I have applied some of the techniques to my home, specifically, the folding techniques. I fold all of my t-shirts and tank tops so that you can see them all when you open the drawer. It makes finding the right shirt a hundred times easier! I tried to do the folding thing with socks, but when I’m folding laundry, you better believe I’m just ballin’ those babies up and tossing them in the drawer. I use the folding technique for my daughter’s billion pairs of pants. And for my son’s baby clothes, I fold them and lay them in the drawer so you can see every cute onesie and every pair of shorts. No more stacks here!
As silly as it sounds, I kind of use the “Does this item spark joy” criteria pretty often, and if the answer is “No,” I “KonMari that shiz!” At least, that’s what I say in my head while I tell my daughter “Let’s donate this so someone else can use it.” But in my head, “KonMari! Adios!”
Those shoes that make toot sounds if i don’t wear socks (And socks look weird with them…): KonMari that shiz!
That shirt that has never fit and never will: KonMari that shiz!

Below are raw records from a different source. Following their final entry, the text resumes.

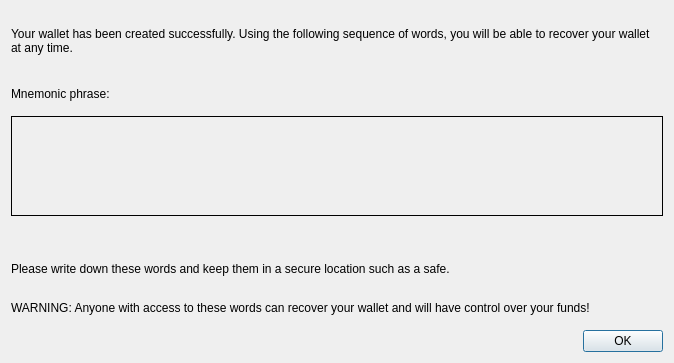
The window that src/qt/forms/notifymnemonic.ui (firoorg/firo) describes before a commit, drawn with Qt 5.
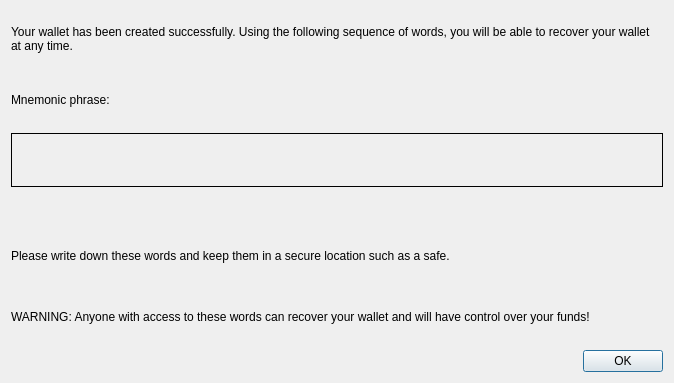
The same window after the commit.

Commit message: Fixing notification window view

What changed in the file:
```diff
--- a/src/qt/forms/notifymnemonic.ui
+++ b/src/qt/forms/notifymnemonic.ui
@@ -7,7 +7,7 @@
                 <x>0</x>
                 <y>0</y>
                 <width>674</width>
-                <height>363</height>
+                <height>383</height>
             </rect>
         </property>
         <property name="windowTitle">
@@ -16,11 +16,11 @@
         <layout class="QVBoxLayout" name="verticalLayout">
             <item>
                 <widget class="QLabel" name="textLabel">
-                    <property name="minimumSize">
-                        <size>
-                            <width>500</width>
-                            <height>60</height>
-                        </size>
+                    <property name="sizePolicy">
+                        <sizepolicy hsizetype="Expanding" vsizetype="Minimum">
+                            <horstretch>0</horstretch>
+                            <verstretch>0</verstretch>
+                        </sizepolicy>
                     </property>
                     <property name="text">
                         <string>Your wallet has been created successfully. Using the following sequence of words, you will be able to recover your wallet at any time.</string>
@@ -42,11 +42,11 @@
             </item>
             <item>
                 <widget class="QFrame" name="mnemonicBox">
-                    <property name="minimumSize">
-                        <size>
-                            <width>600</width>
-                            <height>100</height>
-                        </size>
+                    <property name="sizePolicy">
+                        <sizepolicy hsizetype="Expanding" vsizetype="Minimum">
+                            <horstretch>0</horstretch>
+                            <verstretch>0</verstretch>
+                        </sizepolicy>
                     </property>
                     <property name="frameShape">
                         <enum>QFrame::Box</enum>
@@ -57,11 +57,11 @@
                                 <property name="alignment">
                                     <enum>Qt::AlignCenter</enum>
                                 </property>
-                                <property name="minimumSize">
-                                    <size>
-                                        <width>500</width>
-                                        <height>80</height>
-                                    </size>
+                                <property name="sizePolicy">
+                                    <sizepolicy hsizetype="Expanding" vsizetype="Minimum">
+                                        <horstretch>0</horstretch>
+                                        <verstretch>0</verstretch>
+                                    </sizepolicy>
                                 </property>
                                 <property name="text">
                                     <string></string>
@@ -85,7 +85,7 @@
                     <property name="sizeHint" stdset="0">
                         <size>
                             <width>60</width>
-                            <height>30</height>
+                            <height>35</height>
                         </size>
                     </property>
                 </spacer>
```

That 2006 graduation scrapbook kit that seemed cool but you never used it, so now you feel guilty every time you run across it: Kon.Mari.
That basket that is pretty, but a weird shape you’ll never use: KonMari that!
That Facebook friend who constantly posts mean thoughts or depressing news: KonMari that shiz ASAP. No one needs that negativity.
That Facebook friend who lets games post on their behalf: KonMari that… well… just hide their posts, because you know you want to creep on them later. Let’s be real.
Now seriously, there are some good ideas in her method. Like, “everything must have a place.” Seems logical, but you know you have stuff that travels around your home until it becomes a fixture in some corner of a room for a year before it finds a final spot. As I organize the kitchen, for example, I try to make common items easy to get to and easy to put away. If it takes more than 5 seconds to get an everyday item out of its “home,” it’s in the wrong spot.
Have you used the KonMari method?